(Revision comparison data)
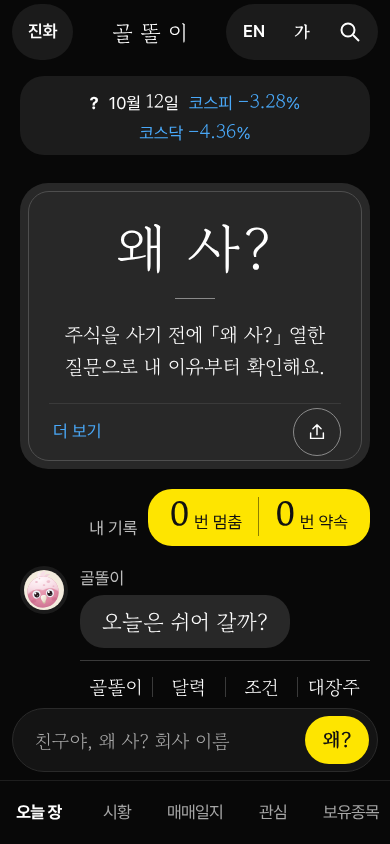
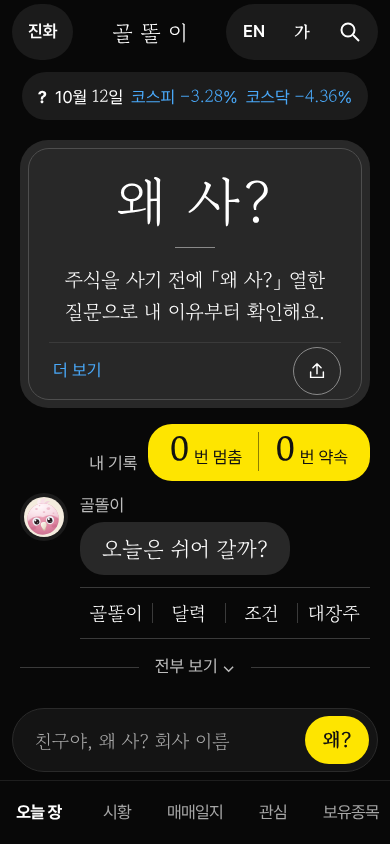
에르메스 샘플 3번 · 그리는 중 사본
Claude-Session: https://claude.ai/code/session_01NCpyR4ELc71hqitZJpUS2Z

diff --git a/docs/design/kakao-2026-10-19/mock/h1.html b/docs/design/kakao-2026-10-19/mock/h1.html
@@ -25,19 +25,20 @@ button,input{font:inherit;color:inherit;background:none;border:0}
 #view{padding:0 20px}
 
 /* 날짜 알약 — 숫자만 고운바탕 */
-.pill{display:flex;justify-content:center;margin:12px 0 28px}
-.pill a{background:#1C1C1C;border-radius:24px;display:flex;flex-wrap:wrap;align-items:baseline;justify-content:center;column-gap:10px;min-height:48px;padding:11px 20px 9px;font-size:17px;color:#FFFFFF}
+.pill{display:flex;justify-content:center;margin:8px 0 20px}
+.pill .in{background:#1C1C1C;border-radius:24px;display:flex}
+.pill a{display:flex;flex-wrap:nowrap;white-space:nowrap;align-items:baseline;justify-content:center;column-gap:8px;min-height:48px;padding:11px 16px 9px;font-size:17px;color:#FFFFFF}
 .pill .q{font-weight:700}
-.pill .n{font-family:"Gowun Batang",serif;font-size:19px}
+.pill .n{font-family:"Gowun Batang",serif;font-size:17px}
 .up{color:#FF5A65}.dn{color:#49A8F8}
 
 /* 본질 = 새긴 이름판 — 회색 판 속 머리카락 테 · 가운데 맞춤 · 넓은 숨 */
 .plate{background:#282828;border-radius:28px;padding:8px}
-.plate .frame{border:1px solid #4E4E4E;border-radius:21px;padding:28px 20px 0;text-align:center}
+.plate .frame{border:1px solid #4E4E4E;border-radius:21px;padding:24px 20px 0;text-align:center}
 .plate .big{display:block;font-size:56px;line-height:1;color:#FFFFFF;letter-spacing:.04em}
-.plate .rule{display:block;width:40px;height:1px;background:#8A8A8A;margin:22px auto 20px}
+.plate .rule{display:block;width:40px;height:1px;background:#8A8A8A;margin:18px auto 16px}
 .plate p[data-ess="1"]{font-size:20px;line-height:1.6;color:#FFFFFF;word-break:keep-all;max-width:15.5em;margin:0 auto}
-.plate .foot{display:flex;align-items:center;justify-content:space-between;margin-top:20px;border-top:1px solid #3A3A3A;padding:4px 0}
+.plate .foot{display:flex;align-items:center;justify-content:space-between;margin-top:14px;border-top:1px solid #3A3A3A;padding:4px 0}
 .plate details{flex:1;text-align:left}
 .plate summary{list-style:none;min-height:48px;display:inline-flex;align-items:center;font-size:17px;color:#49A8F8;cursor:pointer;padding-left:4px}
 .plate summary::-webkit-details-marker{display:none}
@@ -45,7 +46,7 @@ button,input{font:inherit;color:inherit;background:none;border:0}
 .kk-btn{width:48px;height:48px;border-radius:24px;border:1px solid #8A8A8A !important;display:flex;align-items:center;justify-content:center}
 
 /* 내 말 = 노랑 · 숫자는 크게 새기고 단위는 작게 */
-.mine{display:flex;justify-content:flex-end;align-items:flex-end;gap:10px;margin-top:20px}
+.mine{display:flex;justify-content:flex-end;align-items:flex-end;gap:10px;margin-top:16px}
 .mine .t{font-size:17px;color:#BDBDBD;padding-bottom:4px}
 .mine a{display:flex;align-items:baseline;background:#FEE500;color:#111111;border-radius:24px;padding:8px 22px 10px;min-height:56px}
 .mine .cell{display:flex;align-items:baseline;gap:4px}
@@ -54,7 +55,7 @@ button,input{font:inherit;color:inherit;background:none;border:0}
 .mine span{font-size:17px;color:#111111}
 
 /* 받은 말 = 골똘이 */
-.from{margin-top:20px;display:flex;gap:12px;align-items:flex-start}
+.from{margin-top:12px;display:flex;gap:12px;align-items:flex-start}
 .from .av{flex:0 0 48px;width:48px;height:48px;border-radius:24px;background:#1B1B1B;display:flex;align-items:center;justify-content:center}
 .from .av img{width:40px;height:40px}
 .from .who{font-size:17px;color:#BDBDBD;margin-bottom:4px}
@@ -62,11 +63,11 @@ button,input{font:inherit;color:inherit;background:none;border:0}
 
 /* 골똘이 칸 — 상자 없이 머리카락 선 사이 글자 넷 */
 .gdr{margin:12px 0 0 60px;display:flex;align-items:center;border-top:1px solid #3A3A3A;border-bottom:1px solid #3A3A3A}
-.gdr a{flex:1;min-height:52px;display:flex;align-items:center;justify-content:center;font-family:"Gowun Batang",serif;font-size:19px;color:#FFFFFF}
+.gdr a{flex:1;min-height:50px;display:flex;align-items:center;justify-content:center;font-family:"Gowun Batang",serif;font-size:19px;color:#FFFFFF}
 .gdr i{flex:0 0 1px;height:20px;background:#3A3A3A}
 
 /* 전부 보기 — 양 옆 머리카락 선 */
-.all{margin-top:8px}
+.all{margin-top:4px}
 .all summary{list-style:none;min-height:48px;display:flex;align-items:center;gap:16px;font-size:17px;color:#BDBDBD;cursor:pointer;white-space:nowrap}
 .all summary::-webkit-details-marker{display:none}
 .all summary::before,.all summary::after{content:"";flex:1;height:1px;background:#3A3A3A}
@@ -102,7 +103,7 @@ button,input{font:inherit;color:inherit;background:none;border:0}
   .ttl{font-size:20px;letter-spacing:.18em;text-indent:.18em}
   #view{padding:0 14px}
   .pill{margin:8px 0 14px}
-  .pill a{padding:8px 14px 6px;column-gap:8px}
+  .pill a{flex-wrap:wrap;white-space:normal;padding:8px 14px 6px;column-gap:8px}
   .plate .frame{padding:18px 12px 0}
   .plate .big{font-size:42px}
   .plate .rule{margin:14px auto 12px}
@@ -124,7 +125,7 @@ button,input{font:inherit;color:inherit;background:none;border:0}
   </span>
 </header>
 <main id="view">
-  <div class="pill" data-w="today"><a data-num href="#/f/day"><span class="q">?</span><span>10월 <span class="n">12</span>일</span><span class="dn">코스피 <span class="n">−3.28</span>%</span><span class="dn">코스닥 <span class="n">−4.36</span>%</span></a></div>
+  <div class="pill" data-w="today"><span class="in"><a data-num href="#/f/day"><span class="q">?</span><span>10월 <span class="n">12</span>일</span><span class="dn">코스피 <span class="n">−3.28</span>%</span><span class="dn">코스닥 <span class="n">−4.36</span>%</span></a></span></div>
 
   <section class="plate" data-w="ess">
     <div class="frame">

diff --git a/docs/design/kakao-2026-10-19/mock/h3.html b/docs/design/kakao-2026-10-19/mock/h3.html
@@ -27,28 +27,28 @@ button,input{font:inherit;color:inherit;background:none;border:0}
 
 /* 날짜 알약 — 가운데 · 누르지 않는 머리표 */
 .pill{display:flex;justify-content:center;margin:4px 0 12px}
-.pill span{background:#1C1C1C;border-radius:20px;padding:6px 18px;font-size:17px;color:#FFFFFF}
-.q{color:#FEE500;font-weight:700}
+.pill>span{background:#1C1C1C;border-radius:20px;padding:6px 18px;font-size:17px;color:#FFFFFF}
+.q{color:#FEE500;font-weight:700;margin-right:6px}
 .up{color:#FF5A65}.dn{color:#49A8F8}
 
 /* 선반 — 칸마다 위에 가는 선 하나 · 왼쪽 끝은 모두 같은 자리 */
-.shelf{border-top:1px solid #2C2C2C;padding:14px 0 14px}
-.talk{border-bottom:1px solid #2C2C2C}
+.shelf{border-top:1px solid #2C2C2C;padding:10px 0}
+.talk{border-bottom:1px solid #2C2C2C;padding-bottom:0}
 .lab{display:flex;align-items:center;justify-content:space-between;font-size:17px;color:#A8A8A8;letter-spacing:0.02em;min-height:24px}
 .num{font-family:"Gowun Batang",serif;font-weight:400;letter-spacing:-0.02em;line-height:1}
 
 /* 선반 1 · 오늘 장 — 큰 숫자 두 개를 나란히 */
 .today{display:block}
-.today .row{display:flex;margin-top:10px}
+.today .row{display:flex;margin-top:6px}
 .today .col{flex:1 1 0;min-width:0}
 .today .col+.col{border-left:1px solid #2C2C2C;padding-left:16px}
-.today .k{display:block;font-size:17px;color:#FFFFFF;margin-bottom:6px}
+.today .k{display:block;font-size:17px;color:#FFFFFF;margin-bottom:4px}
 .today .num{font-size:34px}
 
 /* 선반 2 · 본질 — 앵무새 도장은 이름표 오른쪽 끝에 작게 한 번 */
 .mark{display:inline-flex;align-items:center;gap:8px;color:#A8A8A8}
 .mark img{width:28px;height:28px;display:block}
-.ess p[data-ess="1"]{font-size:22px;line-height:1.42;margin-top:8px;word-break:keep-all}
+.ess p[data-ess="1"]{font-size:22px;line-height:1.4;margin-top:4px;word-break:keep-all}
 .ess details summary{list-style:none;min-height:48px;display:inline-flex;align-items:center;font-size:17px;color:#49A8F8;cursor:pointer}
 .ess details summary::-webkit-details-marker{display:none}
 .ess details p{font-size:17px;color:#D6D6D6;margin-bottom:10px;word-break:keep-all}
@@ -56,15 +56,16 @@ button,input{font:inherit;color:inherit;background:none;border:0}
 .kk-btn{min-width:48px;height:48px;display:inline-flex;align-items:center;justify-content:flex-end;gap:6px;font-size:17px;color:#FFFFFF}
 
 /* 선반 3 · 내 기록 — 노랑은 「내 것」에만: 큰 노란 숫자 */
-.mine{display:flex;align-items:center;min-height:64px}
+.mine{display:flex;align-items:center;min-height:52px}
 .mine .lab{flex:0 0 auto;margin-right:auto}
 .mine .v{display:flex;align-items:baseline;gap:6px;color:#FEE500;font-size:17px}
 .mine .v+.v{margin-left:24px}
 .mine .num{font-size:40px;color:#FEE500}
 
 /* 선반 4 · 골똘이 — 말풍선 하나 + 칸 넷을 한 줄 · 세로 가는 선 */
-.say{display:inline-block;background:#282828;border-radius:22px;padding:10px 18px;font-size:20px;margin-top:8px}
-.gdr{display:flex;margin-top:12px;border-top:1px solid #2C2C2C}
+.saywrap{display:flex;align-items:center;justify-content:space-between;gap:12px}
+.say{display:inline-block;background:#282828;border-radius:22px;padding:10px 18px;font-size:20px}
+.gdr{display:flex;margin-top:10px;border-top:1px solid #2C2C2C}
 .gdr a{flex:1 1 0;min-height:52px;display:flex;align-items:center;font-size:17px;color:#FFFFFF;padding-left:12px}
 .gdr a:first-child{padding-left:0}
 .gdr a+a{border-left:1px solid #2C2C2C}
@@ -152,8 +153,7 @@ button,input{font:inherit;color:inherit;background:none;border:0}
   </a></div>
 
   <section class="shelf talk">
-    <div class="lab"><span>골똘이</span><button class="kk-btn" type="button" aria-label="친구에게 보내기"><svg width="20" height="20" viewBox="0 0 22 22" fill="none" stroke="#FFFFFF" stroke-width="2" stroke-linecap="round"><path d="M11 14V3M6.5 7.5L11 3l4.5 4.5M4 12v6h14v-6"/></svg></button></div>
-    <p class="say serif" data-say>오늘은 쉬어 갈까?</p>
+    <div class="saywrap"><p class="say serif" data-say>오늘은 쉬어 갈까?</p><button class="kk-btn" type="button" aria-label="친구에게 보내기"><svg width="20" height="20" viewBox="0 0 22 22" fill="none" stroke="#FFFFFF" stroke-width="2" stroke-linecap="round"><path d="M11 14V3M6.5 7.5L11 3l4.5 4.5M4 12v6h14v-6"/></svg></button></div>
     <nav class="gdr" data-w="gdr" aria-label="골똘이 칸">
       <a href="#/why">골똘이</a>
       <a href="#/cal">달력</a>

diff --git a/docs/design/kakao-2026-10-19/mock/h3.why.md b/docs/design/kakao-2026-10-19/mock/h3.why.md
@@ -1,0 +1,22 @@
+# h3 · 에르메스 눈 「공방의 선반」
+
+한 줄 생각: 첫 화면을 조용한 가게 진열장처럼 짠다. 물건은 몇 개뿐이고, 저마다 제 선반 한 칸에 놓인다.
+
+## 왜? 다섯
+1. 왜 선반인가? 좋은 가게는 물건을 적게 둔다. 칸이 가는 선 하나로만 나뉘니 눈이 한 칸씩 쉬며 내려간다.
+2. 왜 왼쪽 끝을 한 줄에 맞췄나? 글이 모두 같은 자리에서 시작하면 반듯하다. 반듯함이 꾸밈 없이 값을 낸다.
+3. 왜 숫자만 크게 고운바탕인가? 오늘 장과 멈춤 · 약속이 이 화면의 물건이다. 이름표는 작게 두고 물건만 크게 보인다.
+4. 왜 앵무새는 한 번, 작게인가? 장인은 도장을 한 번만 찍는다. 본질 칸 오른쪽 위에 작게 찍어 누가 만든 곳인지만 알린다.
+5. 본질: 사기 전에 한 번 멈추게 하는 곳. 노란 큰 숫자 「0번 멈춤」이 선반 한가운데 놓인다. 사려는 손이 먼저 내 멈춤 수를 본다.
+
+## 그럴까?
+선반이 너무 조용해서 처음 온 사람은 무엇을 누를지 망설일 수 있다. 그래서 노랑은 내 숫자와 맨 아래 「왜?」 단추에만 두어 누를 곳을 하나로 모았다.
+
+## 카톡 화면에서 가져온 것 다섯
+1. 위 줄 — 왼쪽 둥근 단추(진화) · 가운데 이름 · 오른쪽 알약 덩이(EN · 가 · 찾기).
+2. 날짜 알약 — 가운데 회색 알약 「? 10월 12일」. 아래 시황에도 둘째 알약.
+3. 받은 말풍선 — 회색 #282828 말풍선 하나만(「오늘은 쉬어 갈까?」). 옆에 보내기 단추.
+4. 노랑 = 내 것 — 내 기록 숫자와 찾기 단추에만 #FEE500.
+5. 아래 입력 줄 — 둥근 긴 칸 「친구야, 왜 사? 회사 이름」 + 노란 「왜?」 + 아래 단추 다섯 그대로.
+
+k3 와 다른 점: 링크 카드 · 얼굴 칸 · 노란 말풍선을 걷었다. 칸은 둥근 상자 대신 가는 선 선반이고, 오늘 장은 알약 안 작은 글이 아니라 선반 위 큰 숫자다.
==
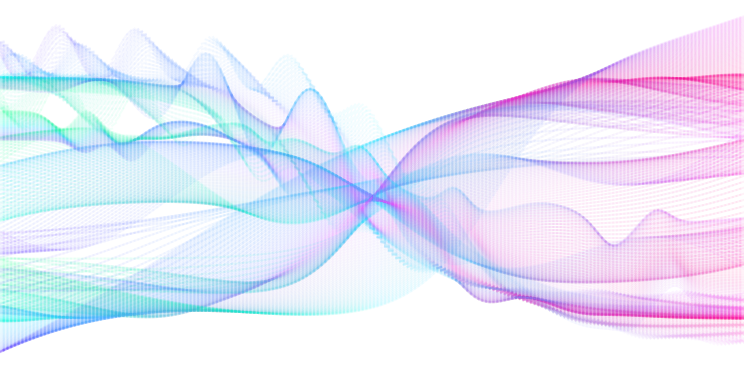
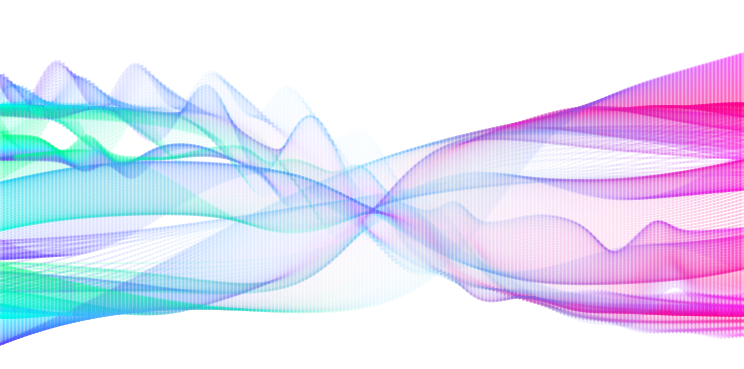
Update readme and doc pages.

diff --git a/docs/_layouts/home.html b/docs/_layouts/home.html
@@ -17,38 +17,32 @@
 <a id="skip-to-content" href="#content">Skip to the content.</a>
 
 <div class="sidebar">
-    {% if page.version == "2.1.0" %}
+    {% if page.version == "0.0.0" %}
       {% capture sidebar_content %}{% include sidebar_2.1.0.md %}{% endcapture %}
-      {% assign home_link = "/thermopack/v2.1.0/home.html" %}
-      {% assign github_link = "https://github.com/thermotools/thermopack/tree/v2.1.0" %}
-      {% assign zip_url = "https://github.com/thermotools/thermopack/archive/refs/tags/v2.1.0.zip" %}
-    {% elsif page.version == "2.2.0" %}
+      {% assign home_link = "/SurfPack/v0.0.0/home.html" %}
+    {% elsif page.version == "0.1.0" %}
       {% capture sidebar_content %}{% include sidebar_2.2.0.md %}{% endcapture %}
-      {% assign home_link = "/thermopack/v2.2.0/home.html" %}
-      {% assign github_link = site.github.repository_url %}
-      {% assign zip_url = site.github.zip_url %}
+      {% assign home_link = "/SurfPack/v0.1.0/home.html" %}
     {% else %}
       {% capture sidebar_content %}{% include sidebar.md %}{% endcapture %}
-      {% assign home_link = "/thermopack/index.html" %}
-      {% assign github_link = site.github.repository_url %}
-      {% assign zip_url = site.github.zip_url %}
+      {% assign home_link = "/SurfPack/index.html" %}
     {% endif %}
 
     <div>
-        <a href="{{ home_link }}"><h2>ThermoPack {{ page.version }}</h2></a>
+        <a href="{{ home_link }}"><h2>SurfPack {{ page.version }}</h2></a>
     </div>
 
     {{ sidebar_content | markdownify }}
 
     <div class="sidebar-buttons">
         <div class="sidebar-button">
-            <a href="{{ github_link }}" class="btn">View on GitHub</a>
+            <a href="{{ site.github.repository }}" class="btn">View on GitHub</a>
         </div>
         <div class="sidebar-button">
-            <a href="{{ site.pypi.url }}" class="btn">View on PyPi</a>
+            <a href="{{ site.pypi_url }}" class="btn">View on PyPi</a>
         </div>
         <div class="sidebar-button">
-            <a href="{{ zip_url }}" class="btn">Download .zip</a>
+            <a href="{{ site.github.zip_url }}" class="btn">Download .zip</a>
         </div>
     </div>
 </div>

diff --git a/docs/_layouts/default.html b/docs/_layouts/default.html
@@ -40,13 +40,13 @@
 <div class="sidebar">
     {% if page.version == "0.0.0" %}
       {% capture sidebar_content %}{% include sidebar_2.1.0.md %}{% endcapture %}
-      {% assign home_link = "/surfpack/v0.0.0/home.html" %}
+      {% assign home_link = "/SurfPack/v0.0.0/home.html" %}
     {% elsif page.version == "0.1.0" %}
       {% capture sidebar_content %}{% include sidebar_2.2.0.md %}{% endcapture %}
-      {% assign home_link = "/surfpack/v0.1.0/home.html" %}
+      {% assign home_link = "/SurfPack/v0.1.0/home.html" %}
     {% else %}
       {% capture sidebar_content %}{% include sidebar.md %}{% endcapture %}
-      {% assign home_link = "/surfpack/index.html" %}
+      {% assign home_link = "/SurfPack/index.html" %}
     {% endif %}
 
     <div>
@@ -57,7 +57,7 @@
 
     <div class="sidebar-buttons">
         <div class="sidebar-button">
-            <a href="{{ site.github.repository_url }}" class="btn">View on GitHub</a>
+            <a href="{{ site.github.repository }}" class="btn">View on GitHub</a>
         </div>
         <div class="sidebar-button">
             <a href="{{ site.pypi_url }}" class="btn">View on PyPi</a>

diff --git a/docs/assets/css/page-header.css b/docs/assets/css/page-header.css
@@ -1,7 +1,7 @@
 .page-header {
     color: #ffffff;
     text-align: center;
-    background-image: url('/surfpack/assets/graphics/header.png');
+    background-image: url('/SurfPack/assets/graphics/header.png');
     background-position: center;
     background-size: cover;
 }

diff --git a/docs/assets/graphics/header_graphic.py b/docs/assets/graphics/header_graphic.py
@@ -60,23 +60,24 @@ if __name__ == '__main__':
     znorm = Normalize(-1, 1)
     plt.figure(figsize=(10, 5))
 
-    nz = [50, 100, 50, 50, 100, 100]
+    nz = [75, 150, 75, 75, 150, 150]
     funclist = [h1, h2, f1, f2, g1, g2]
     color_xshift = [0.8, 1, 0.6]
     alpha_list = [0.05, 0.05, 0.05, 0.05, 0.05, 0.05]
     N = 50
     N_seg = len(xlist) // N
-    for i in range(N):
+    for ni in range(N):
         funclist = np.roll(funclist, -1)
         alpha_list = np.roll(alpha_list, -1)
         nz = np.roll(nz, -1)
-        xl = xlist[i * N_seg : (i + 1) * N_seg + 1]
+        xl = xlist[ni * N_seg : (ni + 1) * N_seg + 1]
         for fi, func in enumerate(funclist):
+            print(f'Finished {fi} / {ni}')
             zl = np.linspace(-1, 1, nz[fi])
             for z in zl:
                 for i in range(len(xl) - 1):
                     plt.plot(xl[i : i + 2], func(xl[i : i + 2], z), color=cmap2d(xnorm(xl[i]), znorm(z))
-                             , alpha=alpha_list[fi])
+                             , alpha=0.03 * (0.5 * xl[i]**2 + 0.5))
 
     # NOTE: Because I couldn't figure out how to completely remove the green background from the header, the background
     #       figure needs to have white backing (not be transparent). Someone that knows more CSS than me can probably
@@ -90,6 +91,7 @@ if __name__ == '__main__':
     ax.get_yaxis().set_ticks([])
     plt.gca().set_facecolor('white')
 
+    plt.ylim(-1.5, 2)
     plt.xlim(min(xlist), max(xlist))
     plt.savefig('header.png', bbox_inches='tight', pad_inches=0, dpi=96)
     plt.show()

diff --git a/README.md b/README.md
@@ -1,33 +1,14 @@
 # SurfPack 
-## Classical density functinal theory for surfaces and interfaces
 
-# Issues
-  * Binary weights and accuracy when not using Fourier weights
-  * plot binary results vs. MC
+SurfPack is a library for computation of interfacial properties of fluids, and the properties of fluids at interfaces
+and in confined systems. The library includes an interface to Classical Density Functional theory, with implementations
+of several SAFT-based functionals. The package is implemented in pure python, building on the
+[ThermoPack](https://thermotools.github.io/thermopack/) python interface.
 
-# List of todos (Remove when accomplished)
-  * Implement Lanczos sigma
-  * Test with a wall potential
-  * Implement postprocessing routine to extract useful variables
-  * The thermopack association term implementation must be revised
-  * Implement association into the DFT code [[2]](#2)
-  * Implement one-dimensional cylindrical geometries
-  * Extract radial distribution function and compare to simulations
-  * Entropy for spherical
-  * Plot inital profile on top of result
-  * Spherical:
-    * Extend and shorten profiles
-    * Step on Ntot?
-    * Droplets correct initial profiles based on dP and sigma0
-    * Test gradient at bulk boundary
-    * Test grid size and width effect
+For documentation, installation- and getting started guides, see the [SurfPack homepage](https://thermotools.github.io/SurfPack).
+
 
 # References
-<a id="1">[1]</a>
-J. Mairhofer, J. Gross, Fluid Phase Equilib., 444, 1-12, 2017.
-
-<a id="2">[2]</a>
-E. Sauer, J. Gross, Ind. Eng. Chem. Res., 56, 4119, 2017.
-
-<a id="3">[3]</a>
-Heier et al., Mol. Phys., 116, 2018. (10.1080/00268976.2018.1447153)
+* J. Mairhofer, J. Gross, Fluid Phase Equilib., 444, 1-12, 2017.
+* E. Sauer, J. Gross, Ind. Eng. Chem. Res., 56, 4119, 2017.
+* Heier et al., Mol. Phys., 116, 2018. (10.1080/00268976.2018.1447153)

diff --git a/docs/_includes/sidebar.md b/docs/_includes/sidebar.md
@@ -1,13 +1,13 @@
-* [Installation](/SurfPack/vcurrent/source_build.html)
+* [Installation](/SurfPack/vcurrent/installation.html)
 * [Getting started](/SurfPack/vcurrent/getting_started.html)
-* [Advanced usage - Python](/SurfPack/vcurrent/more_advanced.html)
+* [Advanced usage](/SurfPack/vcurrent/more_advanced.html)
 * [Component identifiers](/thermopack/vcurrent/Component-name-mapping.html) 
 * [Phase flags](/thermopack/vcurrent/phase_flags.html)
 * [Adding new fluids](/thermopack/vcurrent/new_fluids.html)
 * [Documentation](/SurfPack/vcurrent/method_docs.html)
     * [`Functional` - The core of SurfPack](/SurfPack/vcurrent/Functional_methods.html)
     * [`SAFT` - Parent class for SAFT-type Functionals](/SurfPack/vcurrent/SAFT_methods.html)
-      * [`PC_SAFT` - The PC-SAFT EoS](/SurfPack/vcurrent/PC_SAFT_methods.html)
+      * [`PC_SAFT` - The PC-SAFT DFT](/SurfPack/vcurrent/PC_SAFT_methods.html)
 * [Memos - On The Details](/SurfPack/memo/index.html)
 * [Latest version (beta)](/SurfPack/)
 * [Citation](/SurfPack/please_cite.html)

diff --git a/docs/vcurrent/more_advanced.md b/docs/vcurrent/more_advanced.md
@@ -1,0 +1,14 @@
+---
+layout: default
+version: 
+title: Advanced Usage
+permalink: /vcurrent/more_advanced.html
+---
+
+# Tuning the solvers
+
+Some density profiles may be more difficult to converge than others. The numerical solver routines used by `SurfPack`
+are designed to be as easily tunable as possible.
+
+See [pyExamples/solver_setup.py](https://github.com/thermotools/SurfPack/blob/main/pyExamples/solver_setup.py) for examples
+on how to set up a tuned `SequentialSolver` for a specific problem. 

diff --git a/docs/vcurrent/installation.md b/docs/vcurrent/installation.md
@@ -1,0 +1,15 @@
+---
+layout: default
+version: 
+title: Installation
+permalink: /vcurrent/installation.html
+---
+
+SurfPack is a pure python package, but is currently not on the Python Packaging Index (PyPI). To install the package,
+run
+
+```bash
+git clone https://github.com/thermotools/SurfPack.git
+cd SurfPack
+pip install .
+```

» Assignment:
Retype exactly the lines above, from the one with "bbox_inches='tight', pad_inches=0, dpi=96)" through the one with "theory, with implementations", inclusive.

» Exercise answer:
     plt.savefig('header.png', bbox_inches='tight', pad_inches=0, dpi=96)
     plt.show()

diff --git a/README.md b/README.md
@@ -1,33 +1,14 @@
 # SurfPack 
-## Classical density functinal theory for surfaces and interfaces
 
-# Issues
-  * Binary weights and accuracy when not using Fourier weights
-  * plot binary results vs. MC
+SurfPack is a library for computation of interfacial properties of fluids, and the properties of fluids at interfaces
+and in confined systems. The library includes an interface to Classical Density Functional theory, with implementations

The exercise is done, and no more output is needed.